### Exercise objective
Could you repeat the records below exactly, leaving out any pictures?

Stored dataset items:

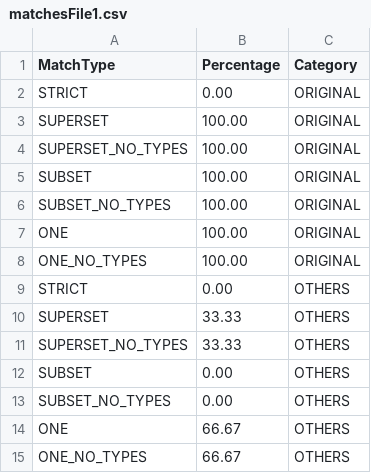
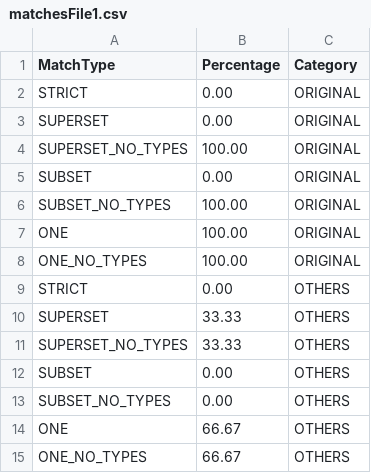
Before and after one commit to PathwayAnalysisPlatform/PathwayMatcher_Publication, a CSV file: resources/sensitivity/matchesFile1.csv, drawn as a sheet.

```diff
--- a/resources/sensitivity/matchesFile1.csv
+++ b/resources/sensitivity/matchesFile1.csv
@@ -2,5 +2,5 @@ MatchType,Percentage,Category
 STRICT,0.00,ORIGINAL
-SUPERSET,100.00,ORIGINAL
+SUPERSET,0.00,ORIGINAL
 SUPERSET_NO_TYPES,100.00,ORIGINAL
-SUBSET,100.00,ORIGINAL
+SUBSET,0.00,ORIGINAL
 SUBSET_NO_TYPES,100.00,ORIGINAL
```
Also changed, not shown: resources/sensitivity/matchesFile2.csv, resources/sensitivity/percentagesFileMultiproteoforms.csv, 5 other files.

### Output for this exercise
Before and after one commit to PathwayAnalysisPlatform/PathwayMatcher_Publication, a CSV file: resources/sensitivity/matchesFile1.csv, drawn as a sheet.

```diff
--- a/resources/sensitivity/matchesFile1.csv
+++ b/resources/sensitivity/matchesFile1.csv
@@ -2,5 +2,5 @@ MatchType,Percentage,Category
 STRICT,0.00,ORIGINAL
-SUPERSET,100.00,ORIGINAL
+SUPERSET,0.00,ORIGINAL
 SUPERSET_NO_TYPES,100.00,ORIGINAL
-SUBSET,100.00,ORIGINAL
+SUBSET,0.00,ORIGINAL
 SUBSET_NO_TYPES,100.00,ORIGINAL
```
Also changed, not shown: resources/sensitivity/matchesFile2.csv, resources/sensitivity/percentagesFileMultiproteoforms.csv, 5 other files.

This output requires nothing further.